Do you happen to know what the difference is between /pænts/ and /pæns/ or /faɪ.næns/ and /faɪ.nænts/? Whenever I look up the IPA of of words like these, ending in either /-ns/ or /-nts/, they seem to fit with the actual spelling of the word. For example, finance doesn't have a T in it, so the IPA shows /faɪ.næns/, and pants does, so therefore you get /pænts/. In my mind, (I'm from Massachusetts, USA) I don't hear or make any sort of difference between the two. I feel like I always say /ns/, but I could be wrong. I can't seem to find any sound clip online that shows the difference between the two, and I can't really imagine what the difference would be. I feel like putting the /t/ in there would be to cumbersome to do in everyday speech.
In my reply I explained that essentially it’s a question of the timing of the articulatory movements. To go smoothly from [n] to [s] you have to release the tongue tip before creating the velic closure (= raising the soft palate). Conversely, if the soft palate movement is completed first (thus preventing nasal escape), before the tongue tip leaves the alveolar ridge, there is a moment during which no air can escape: this is then perceived as [t].
So it all depends on which moves first, the tongue tip or the soft palate. (The cessation of vocal cord vibration can take care of itself.)
I natively make a firm distinction between the two possibilities. My
prince has [ns], my prints has [nts] (or [nʔs]). But I know that many people don’t make any such distinction.
In my experience Americans usually pronounce both words like my prints.
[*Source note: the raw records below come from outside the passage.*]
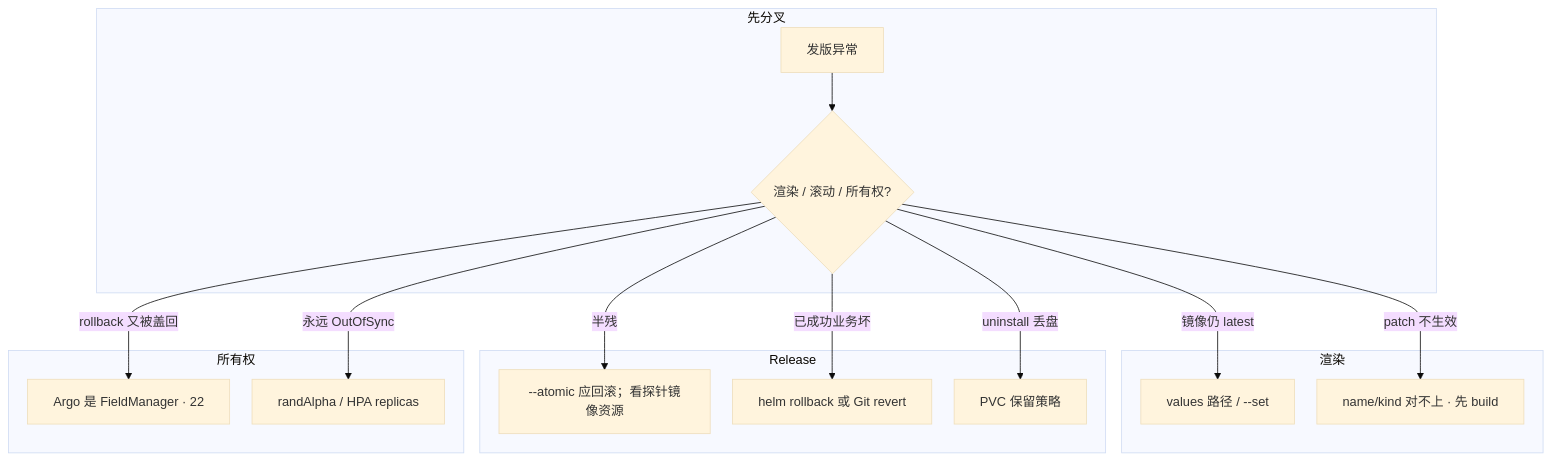
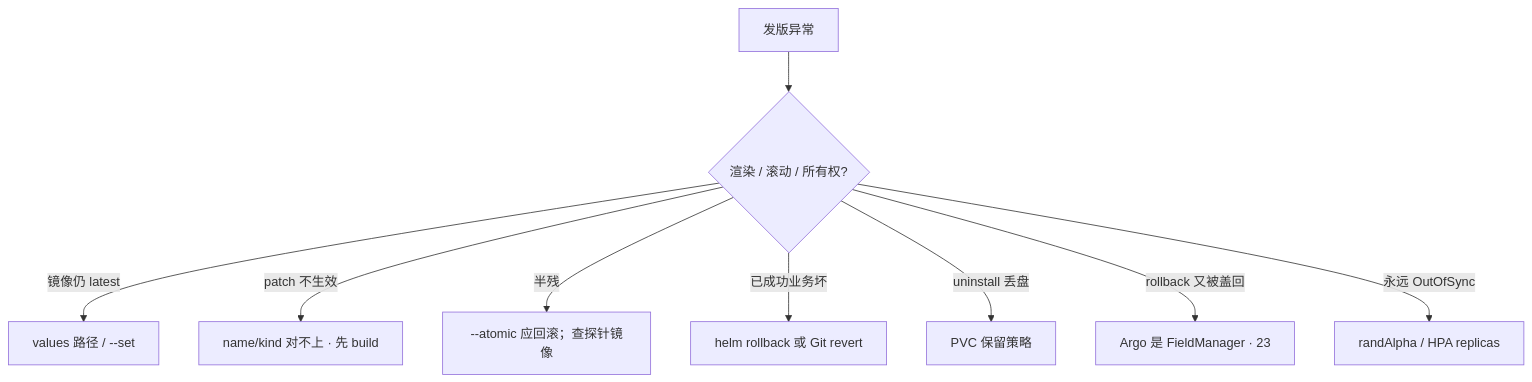
The fourth of 4 diagrams in 03-Kubernetes/22-Helm与Kustomize/知识点.md (ml-cuizijun/LearnToLilith), drawn with Mermaid before and after one commit. The commit also changed other lines of this file and 178 other files, not shown here.

````diff
--- a/03-Kubernetes/22-Helm与Kustomize/知识点.md
+++ b/03-Kubernetes/22-Helm与Kustomize/知识点.md
@@ -534,28 +376,11 @@
 ```mermaid
-%%{init: {"flowchart": {"padding": 16, "nodeSpacing": 28, "rankSpacing": 48}, "theme": "base"}}%%
 flowchart TB
-    subgraph gate ["先分叉"]
-        A[发版异常] --> B{渲染 / 滚动 / 所有权?}
-    end
-
-    subgraph rend ["渲染"]
-        B -->|镜像仍 latest| C[values 路径 / --set]
-        B -->|patch 不生效| D[name/kind 对不上 · 先 build]
-    end
-
-    subgraph rel ["Release"]
-        B -->|半残| E["--atomic 应回滚；看探针镜像资源"]
-        B -->|已成功业务坏| F[helm rollback 或 Git revert]
-        B -->|uninstall 丢盘| G[PVC 保留策略]
-    end
-
-    subgraph own ["所有权"]
-        B -->|rollback 又被盖回| H[Argo 是 FieldManager · 22]
-        B -->|永远 OutOfSync| I[randAlpha / HPA replicas]
-    end
-
-    class E,G bad
-    class F,C ok
-    class H,I,D warn
-
+    A[发版异常] --> B{渲染 / 滚动 / 所有权?}
+    B -->|镜像仍 latest| C[values 路径 / --set]
+    B -->|patch 不生效| D[name/kind 对不上 · 先 build]
+    B -->|半残| E["--atomic 应回滚；查探针镜像"]
+    B -->|已成功业务坏| F[helm rollback 或 Git revert]
+    B -->|uninstall 丢盘| G[PVC 保留策略]
+    B -->|rollback 又被盖回| H[Argo 是 FieldManager · 23]
+    B -->|永远 OutOfSync| I[randAlpha / HPA replicas]
 ```
````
Speakers who have this epenthetic plosive normally do so whenever a nasal is followed by a voiceless fricative within the same syllable. If the nasal and fricative are in different syllables (e.g. inside, uncertain, consider — you have to buy into my views on syllabification here), there is no epenthesis. So Dan can get a model for plain -ns- by considering his consider.